ASSIGNMENT –
Every line in the listing below that holds the word "basis" should be returned.

○ ○ ○

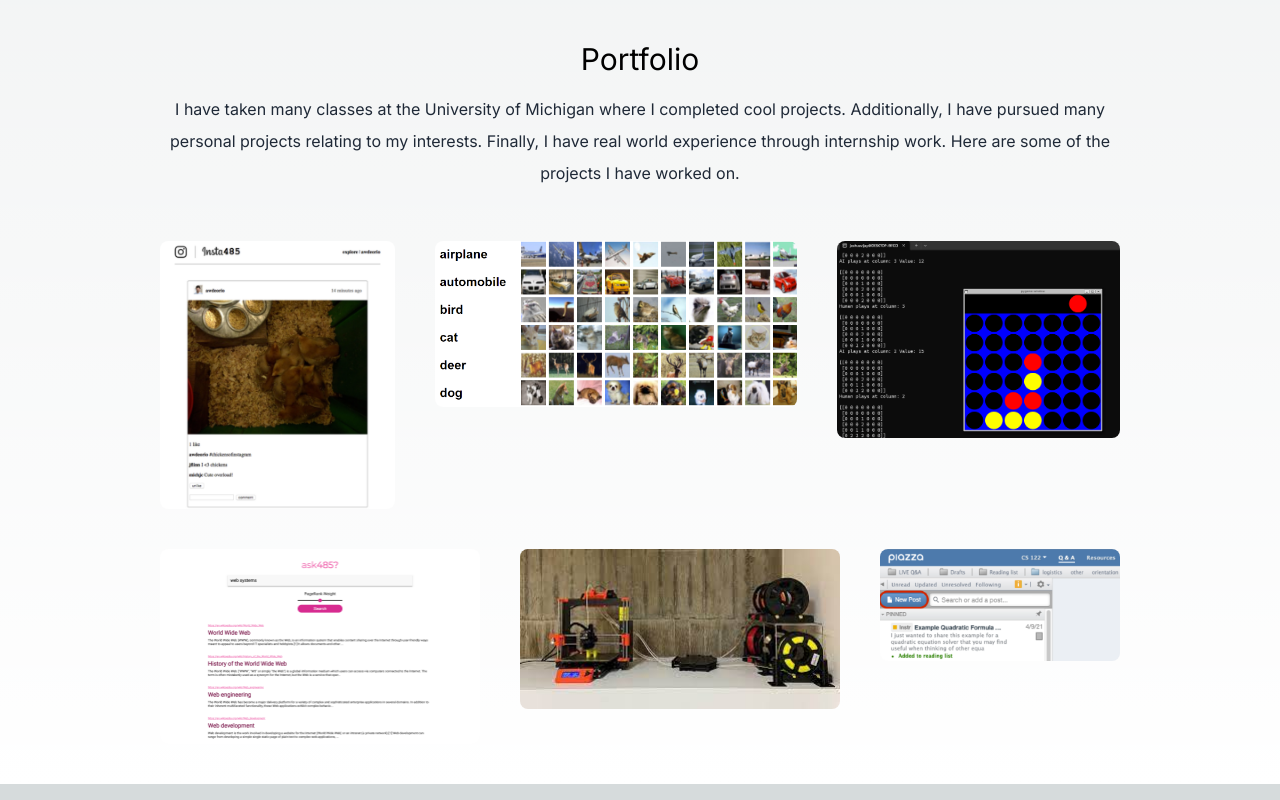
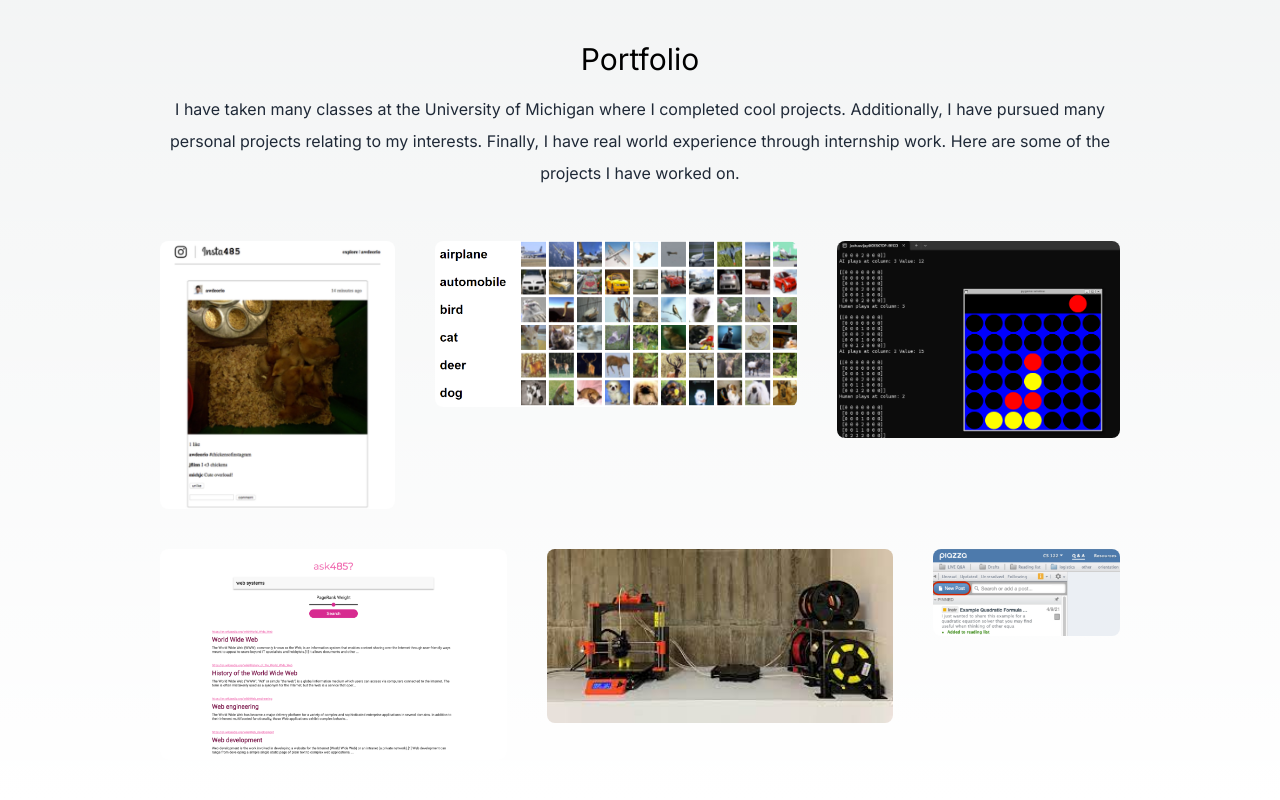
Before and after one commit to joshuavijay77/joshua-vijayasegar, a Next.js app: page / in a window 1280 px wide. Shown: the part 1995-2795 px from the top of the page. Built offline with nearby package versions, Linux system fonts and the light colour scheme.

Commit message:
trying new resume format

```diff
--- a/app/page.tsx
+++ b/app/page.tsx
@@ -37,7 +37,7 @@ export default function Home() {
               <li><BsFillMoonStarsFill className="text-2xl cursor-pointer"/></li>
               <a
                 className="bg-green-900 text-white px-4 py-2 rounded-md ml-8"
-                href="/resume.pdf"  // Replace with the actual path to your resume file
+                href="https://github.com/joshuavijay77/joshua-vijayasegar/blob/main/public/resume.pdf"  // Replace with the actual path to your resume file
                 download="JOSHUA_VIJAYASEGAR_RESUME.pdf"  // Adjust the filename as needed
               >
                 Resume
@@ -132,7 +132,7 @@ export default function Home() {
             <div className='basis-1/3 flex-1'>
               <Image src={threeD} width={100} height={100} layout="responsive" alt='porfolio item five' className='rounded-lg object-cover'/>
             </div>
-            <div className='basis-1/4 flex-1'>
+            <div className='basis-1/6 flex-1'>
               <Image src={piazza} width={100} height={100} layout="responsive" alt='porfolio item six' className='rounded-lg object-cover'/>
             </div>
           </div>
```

○ ○ ○

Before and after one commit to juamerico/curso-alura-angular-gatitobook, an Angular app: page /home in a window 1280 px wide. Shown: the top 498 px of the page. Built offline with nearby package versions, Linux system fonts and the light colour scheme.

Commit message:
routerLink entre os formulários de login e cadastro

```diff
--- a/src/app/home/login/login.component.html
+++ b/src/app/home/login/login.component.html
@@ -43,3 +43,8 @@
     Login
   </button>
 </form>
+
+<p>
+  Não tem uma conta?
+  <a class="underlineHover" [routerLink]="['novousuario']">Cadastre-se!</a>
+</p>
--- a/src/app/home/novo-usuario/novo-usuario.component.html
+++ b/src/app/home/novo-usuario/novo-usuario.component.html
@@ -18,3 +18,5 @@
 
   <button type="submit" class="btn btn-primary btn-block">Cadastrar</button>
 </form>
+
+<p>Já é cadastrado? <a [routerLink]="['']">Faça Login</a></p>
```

○ ○ ○

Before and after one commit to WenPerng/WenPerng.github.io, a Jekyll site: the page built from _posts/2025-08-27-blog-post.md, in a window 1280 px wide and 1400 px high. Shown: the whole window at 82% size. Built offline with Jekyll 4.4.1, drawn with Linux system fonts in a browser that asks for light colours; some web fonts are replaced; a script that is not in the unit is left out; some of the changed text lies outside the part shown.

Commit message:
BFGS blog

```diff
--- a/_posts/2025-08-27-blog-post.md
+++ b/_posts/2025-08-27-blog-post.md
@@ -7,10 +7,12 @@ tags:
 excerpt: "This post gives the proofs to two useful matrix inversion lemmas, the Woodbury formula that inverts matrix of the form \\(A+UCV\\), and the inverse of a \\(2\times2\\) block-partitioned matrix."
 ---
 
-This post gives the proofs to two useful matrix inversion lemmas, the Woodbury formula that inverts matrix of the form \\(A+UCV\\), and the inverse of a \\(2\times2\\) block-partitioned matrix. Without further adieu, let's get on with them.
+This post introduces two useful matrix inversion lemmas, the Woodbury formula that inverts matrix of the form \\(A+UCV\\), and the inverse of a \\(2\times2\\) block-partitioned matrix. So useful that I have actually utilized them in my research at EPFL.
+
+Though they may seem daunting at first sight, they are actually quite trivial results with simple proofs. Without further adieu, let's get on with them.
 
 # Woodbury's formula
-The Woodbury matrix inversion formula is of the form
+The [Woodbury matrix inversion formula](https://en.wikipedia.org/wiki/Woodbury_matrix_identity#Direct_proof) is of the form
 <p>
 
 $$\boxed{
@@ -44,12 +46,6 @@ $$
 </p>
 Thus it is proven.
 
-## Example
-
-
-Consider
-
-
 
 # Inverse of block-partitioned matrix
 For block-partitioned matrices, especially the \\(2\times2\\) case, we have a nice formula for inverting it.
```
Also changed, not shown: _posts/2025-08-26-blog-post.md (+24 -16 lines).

○ ○ ○

WRITTEN ANSWER –
             <div className='basis-1/3 flex-1'>
-            <div className='basis-1/4 flex-1'>
+            <div className='basis-1/6 flex-1'>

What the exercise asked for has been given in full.